She had Despenser executed and forced her husband to abdicate to their son, 14 year old Edward III. After having moved her husband to a remote Welsh castle, he mysteriously died from a “fatal accident”. She and her lover Mortimer successfully ruled England for four years, acquiring vast sums of money and land, until Edward III demanded he ruled for himself when he was 17.
(A fun read is Queen Isabella: Treachery, Adultery, and Murder in Medieval England by Alison Weir)
Philippa of Hainault was no slacker, either. Her mother was Isabella’s cousin and the two noblewomen arranged the marriage between Philippa and the future King Edward III in 1326 when she was just 12. (Isabella used Philippa’s dowry to pay the mercenary soldiers who helped her invade England.) At age 16, when she was six months pregnant, she was crowned queen of England (Isabella didn’t want to share her title, so had her coronation delayed for two years). She and Edward had 13 children and traveled often together.
While he and most of the troops were away fighting in France in 1346, she ruled the kingdom. On horseback, she successfully rallied the remaining English soldiers to squelch a Scottish rebellion, as recounted by Henry V in Shakespeare’s famous play:
For you shall read that my great-grandfather
Never went with his forces into France
But that the Scot on his unfurnish’d kingdom
Came pouring, like the tide into a breach,
With ample and brim fullness of his force;
Galling the gleaned land with hot essays,
Girding with grievous siege castles and towns;
That England, being empty of defence,
Hath shook and trembled at the ill neighbourhood.

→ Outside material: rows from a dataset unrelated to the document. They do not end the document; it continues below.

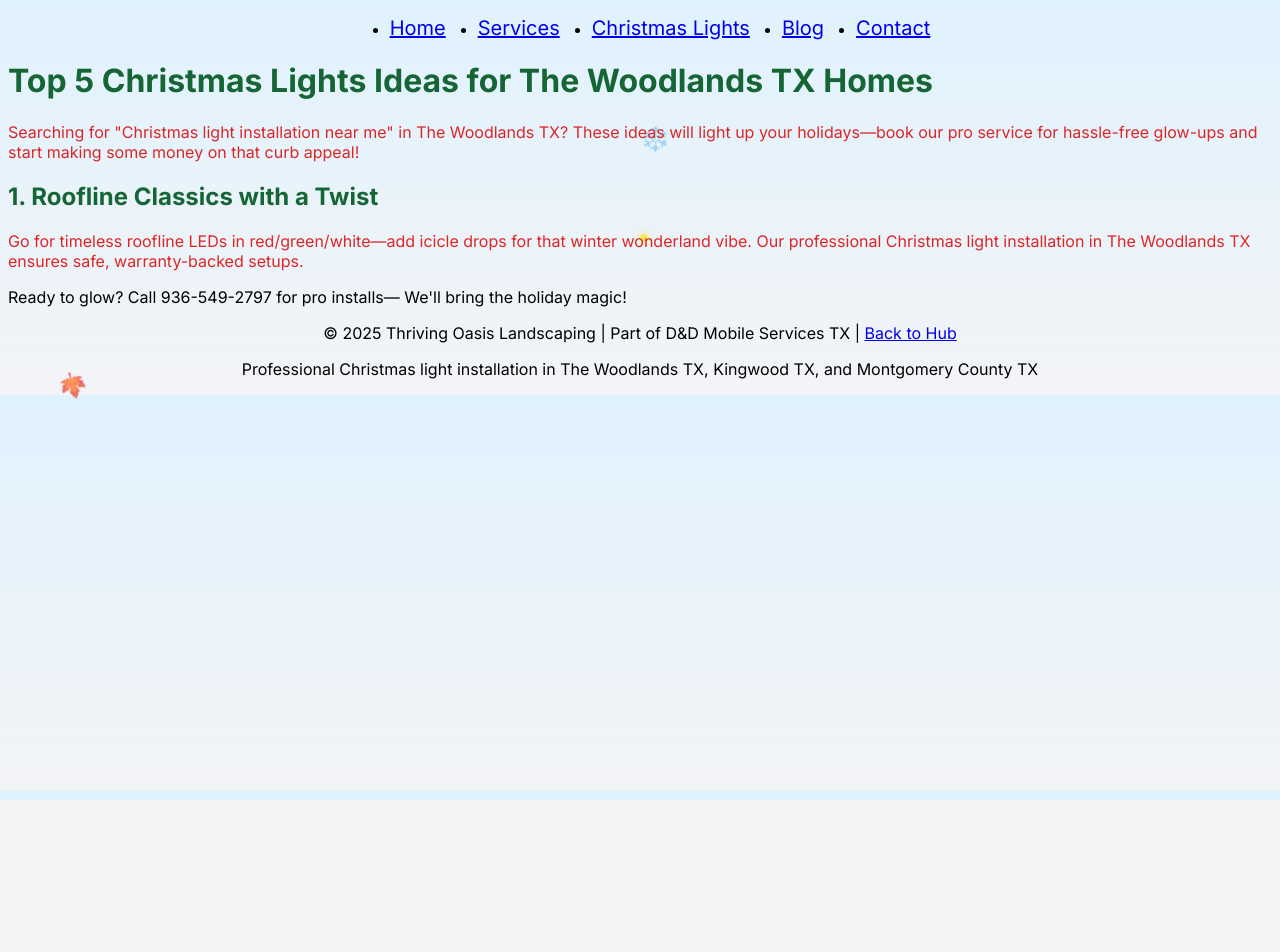
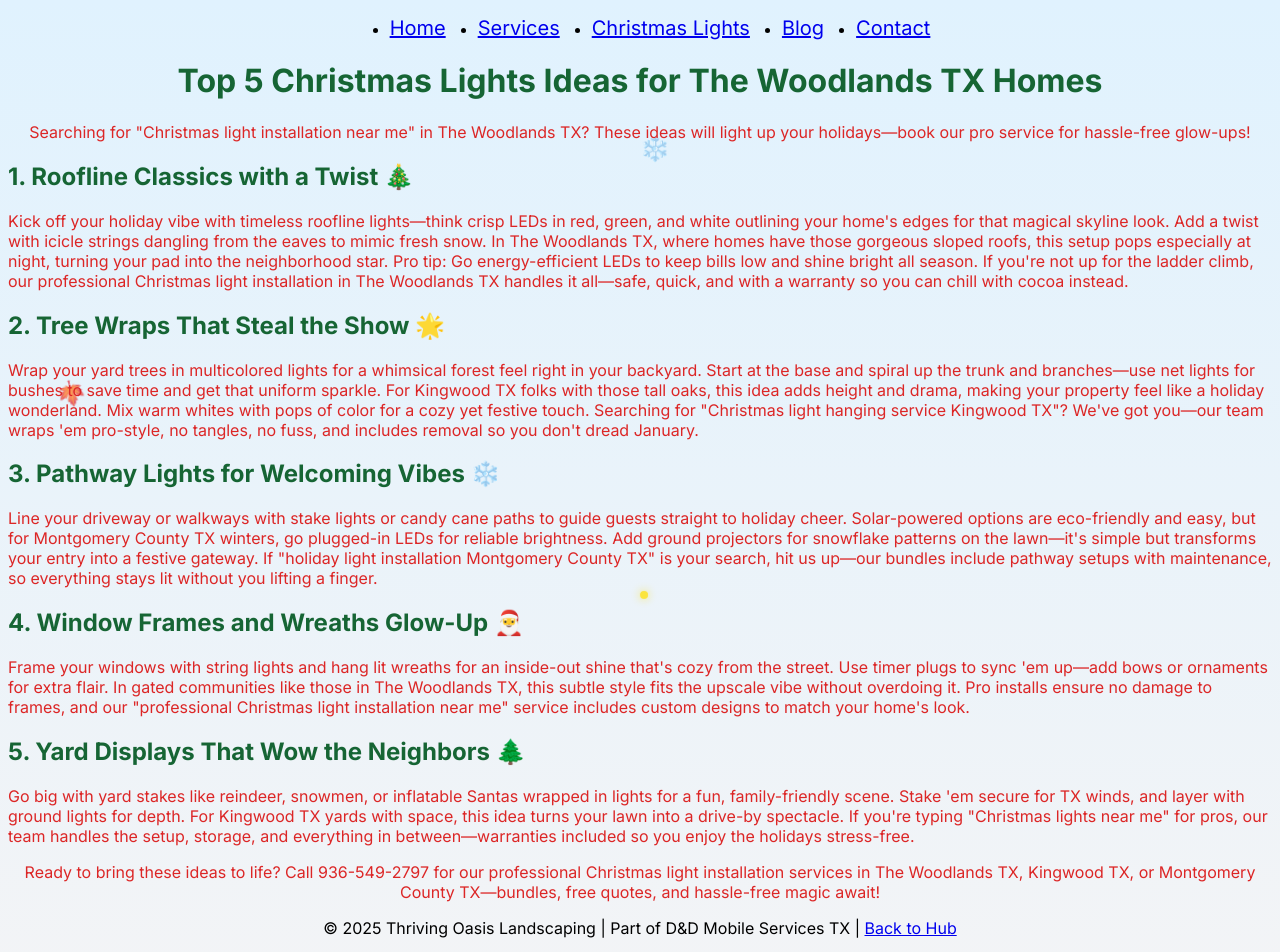
Before and after one commit to dacubbison/thriving-oasis-landscaping, a Next.js app: page /blog in a window 1280 px wide. Shown: the top 952 px of the page. Before the commit the page ends 800 px from the top, so only its background shows below. Built offline with nearby package versions, Linux system fonts and the light colour scheme.

Commit message:
Blog shine-up for viral SEO wins—let's get rich!

```diff
--- a/app/blog/page.tsx
+++ b/app/blog/page.tsx
@@ -5,18 +5,45 @@ import { motion } from 'framer-motion';
 export default function Blog() {
   return (
     <div className="container mx-auto p-4">
-      <h1 className="text-3xl font-bold mb-4" style={{ color: 'rgb(22, 101, 52)' }}>
+      <h1 className="text-3xl md:text-4xl font-bold mb-6 text-center drop-shadow-md" style={{ color: 'rgb(22, 101, 52)' }}>
         Top 5 Christmas Lights Ideas for The Woodlands TX Homes
       </h1>
-      <p className="mb-8" style={{ color: 'rgb(220, 38, 38)' }}>
-        Searching for &quot;Christmas light installation near me&quot; in The Woodlands TX? These ideas will light up your holidays—book our pro service for hassle-free glow-ups and start making some money on that curb appeal!
+      <p className="mb-8 text-lg text-center max-w-3xl mx-auto" style={{ color: 'rgb(220, 38, 38)' }}>
+        Searching for &quot;Christmas light installation near me&quot; in The Woodlands TX? These ideas will light up your holidays—book our pro service for hassle-free glow-ups!
       </p>
-      <motion.div initial={{ opacity: 0 }} animate={{ opacity: 1 }} transition={{ duration: 0.5 }}>
-        <h2 className="text-2xl font-semibold mb-2" style={{ color: 'rgb(22, 101, 52)' }}>1. Roofline Classics with a Twist</h2>
-        <p style={{ color: 'rgb(220, 38, 38)' }}>Go for timeless roofline LEDs in red/green/white—add icicle drops for that winter wonderland vibe. Our professional Christmas light installation in The Woodlands TX ensures safe, warranty-backed setups. </p>
+      <motion.div initial={{ opacity: 0, y: 20 }} animate={{ opacity: 1, y: 0 }} transition={{ duration: 0.5 }} className="mb-12">
+        <h2 className="text-2xl font-semibold mb-4" style={{ color: 'rgb(22, 101, 52)' }}>1. Roofline Classics with a Twist 🎄</h2>
+        <p style={{ color: 'rgb(220, 38, 38)' }}>
+          Kick off your holiday vibe with timeless roofline lights—think crisp LEDs in red, green, and white outlining your home's edges for that magical skyline look. Add a twist with icicle strings dangling from the eaves to mimic fresh snow. In The Woodlands TX, where homes have those gorgeous sloped roofs, this setup pops especially at night, turning your pad into the neighborhood star. Pro tip: Go energy-efficient LEDs to keep bills low and shine bright all season. If you're not up for the ladder climb, our professional Christmas light installation in The Woodlands TX handles it all—safe, quick, and with a warranty so you can chill with cocoa instead.
+        </p>
       </motion.div>
-      {/* Repeat for 2-5: Tree wraps, pathway lights, window frames, yard displays—keyword drop "Christmas light hanging service Kingwood TX", etc. Expand to 800+ total for SEO juice. */}
-      <p className="mt-8">Ready to glow? Call 936-549-2797 for pro installs— We&apos;ll bring the holiday magic!</p>
+      <motion.div initial={{ opacity: 0, y: 20 }} animate={{ opacity: 1, y: 0 }} transition={{ duration: 0.5, delay: 0.1 }} className="mb-12">
+        <h2 className="text-2xl font-semibold mb-4" style={{ color: 'rgb(22, 101, 52)' }}>2. Tree Wraps That Steal the Show 🌟</h2>
+        <p style={{ color: 'rgb(220, 38, 38)' }}>
+          Wrap your yard trees in multicolored lights for a whimsical forest feel right in your backyard. Start at the base and spiral up the trunk and branches—use net lights for bushes to save time and get that uniform sparkle. For Kingwood TX folks with those tall oaks, this idea adds height and drama, making your property feel like a holiday wonderland. Mix warm whites with pops of color for a cozy yet festive touch. Searching for "Christmas light hanging service Kingwood TX"? We've got you—our team wraps 'em pro-style, no tangles, no fuss, and includes removal so you don't dread January.
+        </p>
+      </motion.div>
+      <motion.div initial={{ opacity: 0, y: 20 }} animate={{ opacity: 1, y: 0 }} transition={{ duration: 0.5, delay: 0.2 }} className="mb-12">
+        <h2 className="text-2xl font-semibold mb-4" style={{ color: 'rgb(22, 101, 52)' }}>3. Pathway Lights for Welcoming Vibes ❄️</h2>
+        <p style={{ color: 'rgb(220, 38, 38)' }}>
+          Line your driveway or walkways with stake lights or candy cane paths to guide guests straight to holiday cheer. Solar-powered options are eco-friendly and easy, but for Montgomery County TX winters, go plugged-in LEDs for reliable brightness. Add ground projectors for snowflake patterns on the lawn—it's simple but transforms your entry into a festive gateway. If "holiday light installation Montgomery County TX" is your search, hit us up—our bundles include pathway setups with maintenance, so everything stays lit without you lifting a finger.
+        </p>
+      </motion.div>
+      <motion.div initial={{ opacity: 0, y: 20 }} animate={{ opacity: 1, y: 0 }} transition={{ duration: 0.5, delay: 0.3 }} className="mb-12">
+        <h2 className="text-2xl font-semibold mb-4" style={{ color: 'rgb(22, 101, 52)' }}>4. Window Frames and Wreaths Glow-Up 🎅</h2>
+        <p style={{ color: 'rgb(220, 38, 38)' }}>
+          Frame your windows with string lights and hang lit wreaths for an inside-out shine that's cozy from the street. Use timer plugs to sync 'em up—add bows or ornaments for extra flair. In gated communities like those in The Woodlands TX, this subtle style fits the upscale vibe without overdoing it. Pro installs ensure no damage to frames, and our "professional Christmas light installation near me" service includes custom designs to match your home's look.
+        </p>
+      </motion.div>
+      <motion.div initial={{ opacity: 0, y: 20 }} animate={{ opacity: 1, y: 0 }} transition={{ duration: 0.5, delay: 0.4 }} className="mb-12">
+        <h2 className="text-2xl font-semibold mb-4" style={{ color: 'rgb(22, 101, 52)' }}>5. Yard Displays That Wow the Neighbors 🌲</h2>
+        <p style={{ color: 'rgb(220, 38, 38)' }}>
+          Go big with yard stakes like reindeer, snowmen, or inflatable Santas wrapped in lights for a fun, family-friendly scene. Stake 'em secure for TX winds, and layer with ground lights for depth. For Kingwood TX yards with space, this idea turns your lawn into a drive-by spectacle. If you're typing "Christmas lights near me" for pros, our team handles the setup, storage, and everything in between—warranties included so you enjoy the holidays stress-free.
+        </p>
+      </motion.div>
+      <p className="mt-8 text-lg text-center max-w-3xl mx-auto" style={{ color: 'rgb(220, 38, 38)' }}>
+        Ready to bring these ideas to life? Call 936-549-2797 for our professional Christmas light installation services in The Woodlands TX, Kingwood TX, or Montgomery County TX—bundles, free quotes, and hassle-free magic await!
+      </p>
     </div>
   );
 }
```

Both the play and ballet had been based on a play written in in 1822, Le Siège de Calais by Philippe-Jacques Laroche, which in turn was based on a play written in 1765 by a French aristocrat turned rebel actor named Pierre Laurent Buirette de Belloy. If Cammarano had read this earlier play, he would have learned about the queen’s name discrepancy. In the original script, there are 23 pages of historical notes, in which Belloy states: “The wife of Edward, whom some historians call Philippa, and others call Isabella. Perhaps she had two names. I have chosen the better and obviously the one that comes from the name Philippe, the one that can only be the daughter of the Count of Hainault, and niece of the King of France.” (You can read the original 1765 script by clicking here)
Belloy also answers two of my other questions: why is the queen so irritable in this libretto? What motivates her to plead with the king to spare the lives of the Burghers of Calais? He translates his reading of Froissard’s account:
“The Queen of England, who was pregnant, got on her knees and cried: Ah! Gentle Sire, since I have returned in great peril across the sea, I have asked you nothing: but pray you humbly as a gift for the Son of St. Mary, and for the love of me, please show these six men mercy. The King looked at her, and paused for a moment, and said to her. Ah! Madam, I would rather that you were elsewhere than here: but you plead to me so that I cannot refuse you. The queen took them to her apartment, had them take off the ropes around their necks, and bade them sit and dine at their leisure. Then she gave to each of the six nobles golden crowns, and conducted them out of the camp in safety.”
This made her testy first lines and her complete switch to compassion by the finale so much more understandable for me. She’s pregnant and has just fought and won a campaign on horseback for him in Scotland. She undertook a perilous voyage by boat to Calais, and expected to sleep in a comfy bed in the palace inside the city, as he had promised. Instead, she arrives and is greeted by soldiers who escort her to a war-torn army tent. When she sees Eleanor plead for the life of her husband for the sake of their son, the queen is moved not only by empathy for a fellow mother, but also because she doesn’t want this brutal act of her husband’s to bring about a bad omen for their unborn child.
My costume design sketch for the queen: